I mostly missed this whole Countrywide data theft scandal, but I’m catching up! As Rothman pointed out:
…Rebollo told special agents that he knew most computers in the office had a security feature that disabled the use of a thumb drive. However, he discovered that one computer didn’t have this feature.
There are two possibilities here, the latter of which I might think is the real reason.
1. The system simply got skipped/missed. Repeatedly. Over the course of two years. I’d have to call bullshit on this one unless their IT is inept or dangerously overworked.
2. Someone, somewhere complained about the inability to use thumbdrives to move data, most likely involving a client or VP/exec. So IT set up a special system that was exempt from the security measures but still allowed on the network, because business wanted that convenience.
I really like what Rothman said in his post:
And there you have it. The weakest link is always the one that gets nailed. Moreover, the policy isn’t worth the paper it’s written on, if it’s not enforced. Seriously. Countrywide gets an A for preventative controls. But they get an F for implementation. As my friend told me when I was trying to sell my house, “it only takes one.” I guess Countrywide gets that now too.
And that is why we will continue to need people to watch logs, alerts, and make sure every device is accounted for. Getting “most” of them is simply not a sustainable security approach.

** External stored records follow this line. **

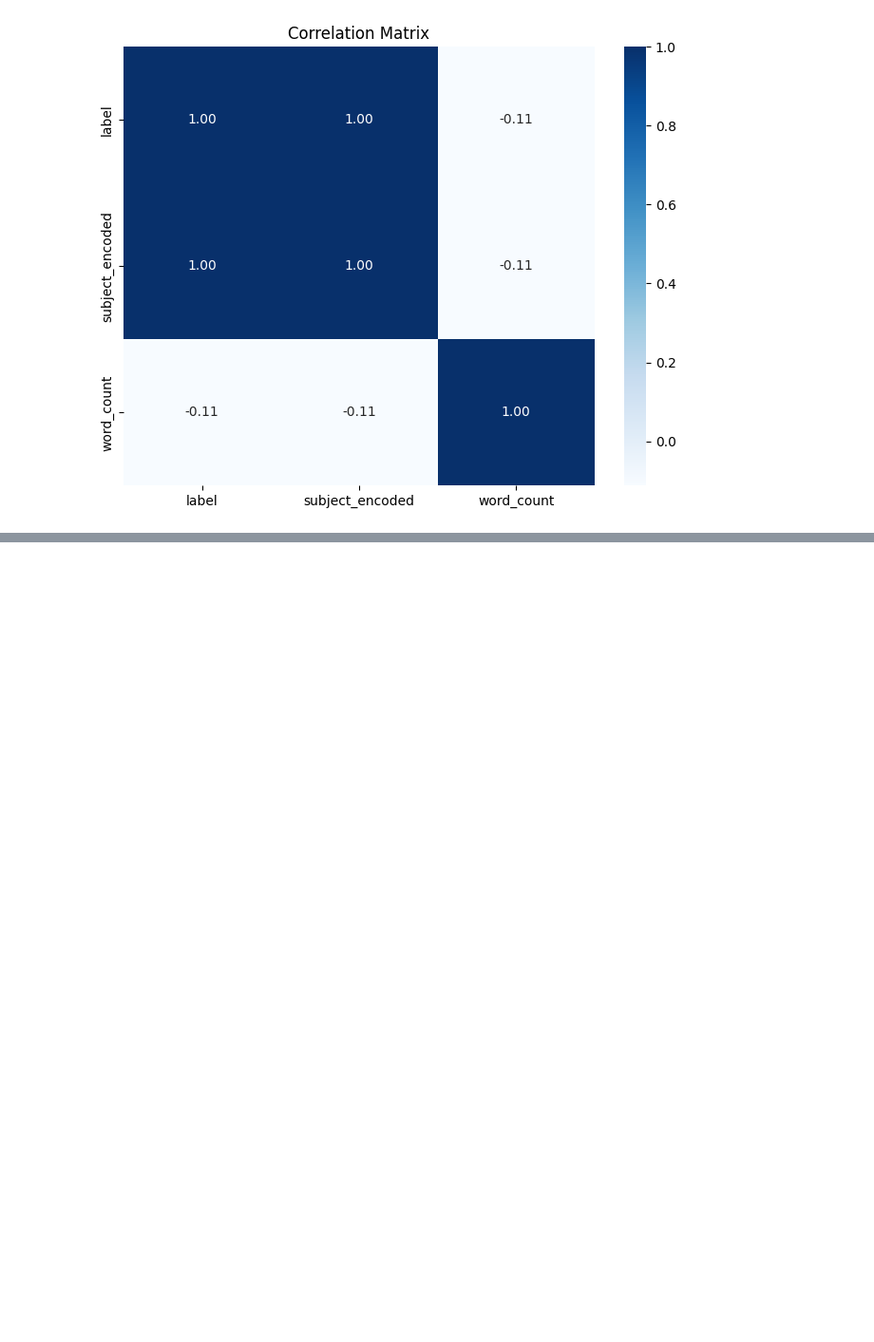
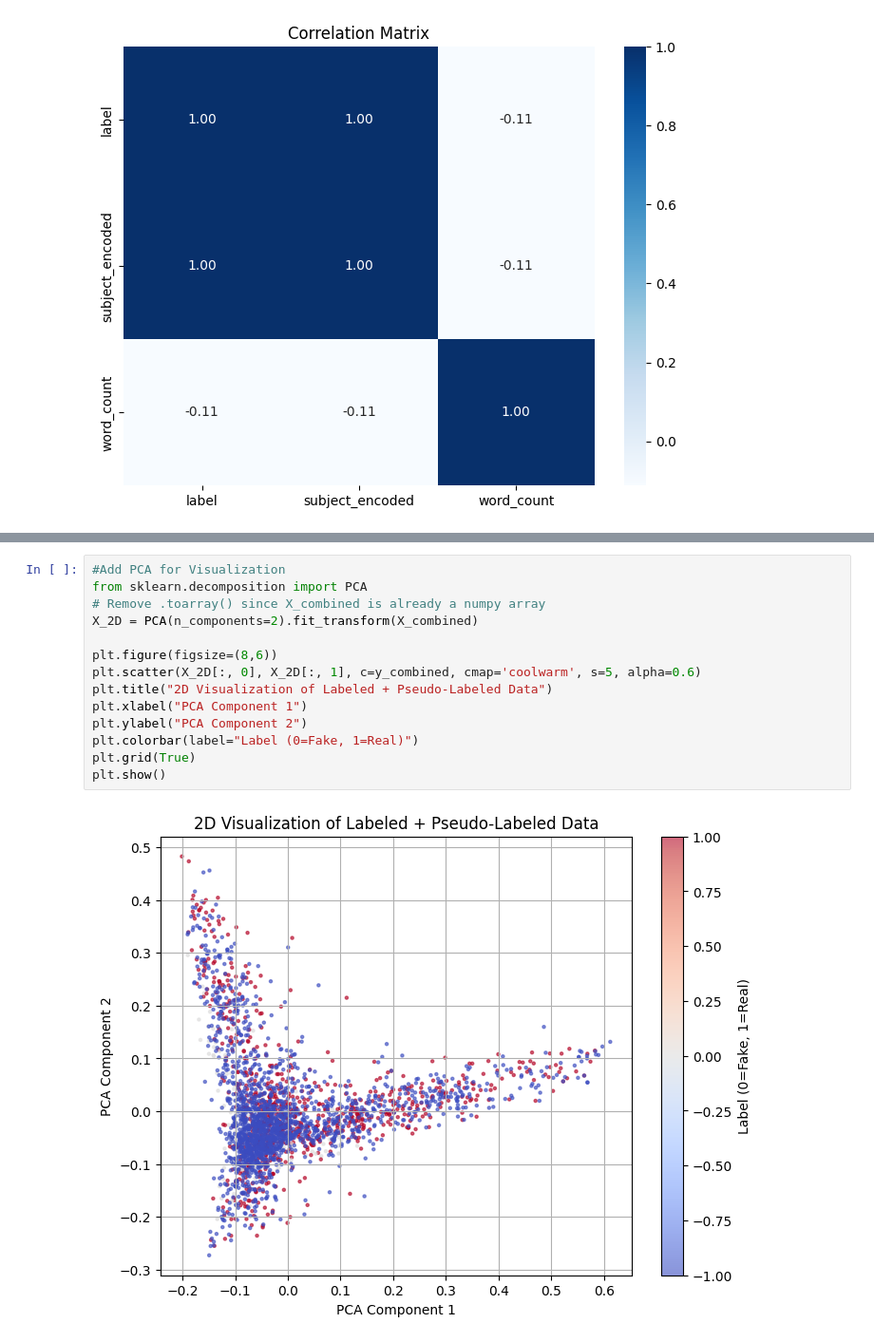
Before and after one commit to MythryeeA/Real-Vs-Fake-News-Detection, a Jupyter notebook: NM_fake_newsipynb.ipynb, the cells around one changed output, grey strips where cells are left out. Shown at 95% size. Cells and saved outputs as stored; diff of their text form; blank space fills up the shorter version.

```diff
--- a/NM_fake_newsipynb.ipynb
+++ b/NM_fake_newsipynb.ipynb
@@ -436,0 +573,16 @@ df.head()
+# %%
+#Add PCA for Visualization
+from sklearn.decomposition import PCA
+# Remove .toarray() since X_combined is already a numpy array
+X_2D = PCA(n_components=2).fit_transform(X_combined)
+
+plt.figure(figsize=(8,6))
+plt.scatter(X_2D[:, 0], X_2D[:, 1], c=y_combined, cmap='coolwarm', s=5, alpha=0.6)
+plt.title("2D Visualization of Labeled + Pseudo-Labeled Data")
+plt.xlabel("PCA Component 1")
+plt.ylabel("PCA Component 2")
+plt.colorbar(label="Label (0=Fake, 1=Real)")
+plt.grid(True)
+plt.show()
+# %% [output]
+[figure, added]
```
Also changed, not shown: parts of 22 cells of this notebook.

Oh, and if you want to know the best ways to get around security controls in a business, interview the average employees. They find the ways, unbeknownst to non-monitoring IT/security teams.